_Task:_
Find the string "import" in the records. Copy every line it appears in.

Web page revision data
┌──

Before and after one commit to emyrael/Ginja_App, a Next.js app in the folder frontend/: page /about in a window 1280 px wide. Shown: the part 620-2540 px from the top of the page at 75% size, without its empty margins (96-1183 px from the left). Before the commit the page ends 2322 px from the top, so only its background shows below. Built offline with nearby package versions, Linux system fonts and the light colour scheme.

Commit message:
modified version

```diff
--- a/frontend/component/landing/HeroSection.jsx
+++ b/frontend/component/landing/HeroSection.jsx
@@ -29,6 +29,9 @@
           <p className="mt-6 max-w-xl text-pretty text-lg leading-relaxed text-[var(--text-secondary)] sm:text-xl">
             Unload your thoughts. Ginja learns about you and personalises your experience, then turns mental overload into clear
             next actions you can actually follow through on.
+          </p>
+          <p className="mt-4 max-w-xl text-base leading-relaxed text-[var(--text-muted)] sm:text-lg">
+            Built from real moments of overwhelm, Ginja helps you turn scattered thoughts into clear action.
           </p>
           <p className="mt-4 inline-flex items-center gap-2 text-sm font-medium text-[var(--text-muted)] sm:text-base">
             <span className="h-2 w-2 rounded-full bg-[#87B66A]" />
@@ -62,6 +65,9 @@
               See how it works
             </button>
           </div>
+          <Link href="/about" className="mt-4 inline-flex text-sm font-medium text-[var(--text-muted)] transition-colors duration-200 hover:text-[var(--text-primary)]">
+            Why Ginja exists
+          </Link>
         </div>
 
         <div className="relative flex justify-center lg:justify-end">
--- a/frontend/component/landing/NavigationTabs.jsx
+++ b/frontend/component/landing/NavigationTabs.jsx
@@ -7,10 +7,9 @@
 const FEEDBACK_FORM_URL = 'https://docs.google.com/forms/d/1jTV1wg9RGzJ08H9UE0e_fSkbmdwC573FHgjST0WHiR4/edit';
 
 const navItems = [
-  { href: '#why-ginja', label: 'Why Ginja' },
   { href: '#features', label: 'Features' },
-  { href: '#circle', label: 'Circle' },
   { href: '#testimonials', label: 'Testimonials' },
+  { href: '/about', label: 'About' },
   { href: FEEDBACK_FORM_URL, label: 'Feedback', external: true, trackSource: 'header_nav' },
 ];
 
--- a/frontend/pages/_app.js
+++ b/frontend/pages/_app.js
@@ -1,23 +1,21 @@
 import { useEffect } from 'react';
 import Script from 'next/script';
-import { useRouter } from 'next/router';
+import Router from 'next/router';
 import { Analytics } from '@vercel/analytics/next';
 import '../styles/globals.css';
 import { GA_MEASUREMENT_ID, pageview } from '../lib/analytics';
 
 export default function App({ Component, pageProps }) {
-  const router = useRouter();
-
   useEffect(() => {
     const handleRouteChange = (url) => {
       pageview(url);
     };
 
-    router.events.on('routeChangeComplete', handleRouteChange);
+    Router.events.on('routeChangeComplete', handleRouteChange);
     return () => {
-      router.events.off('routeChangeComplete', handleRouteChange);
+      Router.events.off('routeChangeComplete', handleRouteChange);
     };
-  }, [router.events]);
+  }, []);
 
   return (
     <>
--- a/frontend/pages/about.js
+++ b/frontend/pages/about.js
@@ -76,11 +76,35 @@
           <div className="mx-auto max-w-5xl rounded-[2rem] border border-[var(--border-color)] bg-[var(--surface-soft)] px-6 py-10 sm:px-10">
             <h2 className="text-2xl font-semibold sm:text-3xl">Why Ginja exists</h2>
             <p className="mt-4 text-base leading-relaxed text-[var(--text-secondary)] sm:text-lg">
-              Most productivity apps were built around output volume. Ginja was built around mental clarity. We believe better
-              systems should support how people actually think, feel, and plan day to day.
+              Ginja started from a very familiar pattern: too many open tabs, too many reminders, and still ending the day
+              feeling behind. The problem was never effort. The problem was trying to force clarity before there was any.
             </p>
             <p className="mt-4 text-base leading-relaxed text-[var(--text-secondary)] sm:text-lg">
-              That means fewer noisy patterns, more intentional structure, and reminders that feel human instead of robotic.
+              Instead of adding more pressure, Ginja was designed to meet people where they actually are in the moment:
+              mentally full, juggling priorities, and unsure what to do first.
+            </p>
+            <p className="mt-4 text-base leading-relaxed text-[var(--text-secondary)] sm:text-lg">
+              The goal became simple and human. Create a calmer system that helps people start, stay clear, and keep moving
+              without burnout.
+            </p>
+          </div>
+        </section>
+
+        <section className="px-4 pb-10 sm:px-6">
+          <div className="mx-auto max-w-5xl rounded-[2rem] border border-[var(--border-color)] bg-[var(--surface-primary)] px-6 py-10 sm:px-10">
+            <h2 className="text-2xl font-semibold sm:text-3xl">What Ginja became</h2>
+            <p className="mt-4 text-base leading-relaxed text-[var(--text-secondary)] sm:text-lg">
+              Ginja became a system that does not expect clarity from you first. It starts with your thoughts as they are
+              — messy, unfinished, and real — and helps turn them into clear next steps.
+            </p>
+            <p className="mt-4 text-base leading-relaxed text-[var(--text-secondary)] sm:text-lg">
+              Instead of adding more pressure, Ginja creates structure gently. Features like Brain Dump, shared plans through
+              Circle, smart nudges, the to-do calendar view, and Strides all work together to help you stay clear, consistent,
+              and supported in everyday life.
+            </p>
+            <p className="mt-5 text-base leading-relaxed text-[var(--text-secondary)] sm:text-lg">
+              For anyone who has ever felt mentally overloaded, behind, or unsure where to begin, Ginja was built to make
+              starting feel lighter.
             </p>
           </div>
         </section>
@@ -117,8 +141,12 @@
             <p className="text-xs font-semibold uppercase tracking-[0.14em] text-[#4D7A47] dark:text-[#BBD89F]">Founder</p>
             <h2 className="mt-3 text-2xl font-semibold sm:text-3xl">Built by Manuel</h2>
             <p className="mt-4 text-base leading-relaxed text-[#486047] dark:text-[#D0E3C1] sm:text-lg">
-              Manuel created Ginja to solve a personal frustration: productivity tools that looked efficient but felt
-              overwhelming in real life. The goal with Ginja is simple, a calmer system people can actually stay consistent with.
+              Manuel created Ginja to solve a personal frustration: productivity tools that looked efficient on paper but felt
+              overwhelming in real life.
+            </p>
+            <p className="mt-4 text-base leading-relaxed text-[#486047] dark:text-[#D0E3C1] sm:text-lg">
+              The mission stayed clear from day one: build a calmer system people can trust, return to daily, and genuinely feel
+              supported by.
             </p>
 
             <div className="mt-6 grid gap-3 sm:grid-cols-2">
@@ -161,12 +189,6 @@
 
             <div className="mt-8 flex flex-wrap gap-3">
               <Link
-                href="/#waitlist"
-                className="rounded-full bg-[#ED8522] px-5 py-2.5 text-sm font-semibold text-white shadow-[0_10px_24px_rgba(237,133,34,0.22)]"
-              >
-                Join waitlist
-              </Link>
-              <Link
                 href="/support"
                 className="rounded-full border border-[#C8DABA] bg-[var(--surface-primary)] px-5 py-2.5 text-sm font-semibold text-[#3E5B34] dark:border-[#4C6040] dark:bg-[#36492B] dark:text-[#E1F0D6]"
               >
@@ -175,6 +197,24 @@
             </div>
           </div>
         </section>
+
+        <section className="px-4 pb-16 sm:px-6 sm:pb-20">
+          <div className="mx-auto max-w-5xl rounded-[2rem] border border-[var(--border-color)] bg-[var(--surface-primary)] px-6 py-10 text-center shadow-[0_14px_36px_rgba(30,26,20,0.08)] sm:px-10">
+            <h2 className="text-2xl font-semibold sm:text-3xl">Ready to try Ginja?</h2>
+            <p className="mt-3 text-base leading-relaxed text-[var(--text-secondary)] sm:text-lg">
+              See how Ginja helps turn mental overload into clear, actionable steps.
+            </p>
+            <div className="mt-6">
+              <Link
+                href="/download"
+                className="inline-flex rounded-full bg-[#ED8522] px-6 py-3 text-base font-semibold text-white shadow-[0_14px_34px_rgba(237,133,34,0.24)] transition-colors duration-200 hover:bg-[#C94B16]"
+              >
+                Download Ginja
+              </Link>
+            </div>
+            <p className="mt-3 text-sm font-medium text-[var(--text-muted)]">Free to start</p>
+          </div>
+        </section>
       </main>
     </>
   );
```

└──

_Written answer:_
 import { useEffect } from 'react';
 import Script from 'next/script';
-import { useRouter } from 'next/router';
+import Router from 'next/router';
 import { Analytics } from '@vercel/analytics/next';
 import '../styles/globals.css';
 import { GA_MEASUREMENT_ID, pageview } from '../lib/analytics';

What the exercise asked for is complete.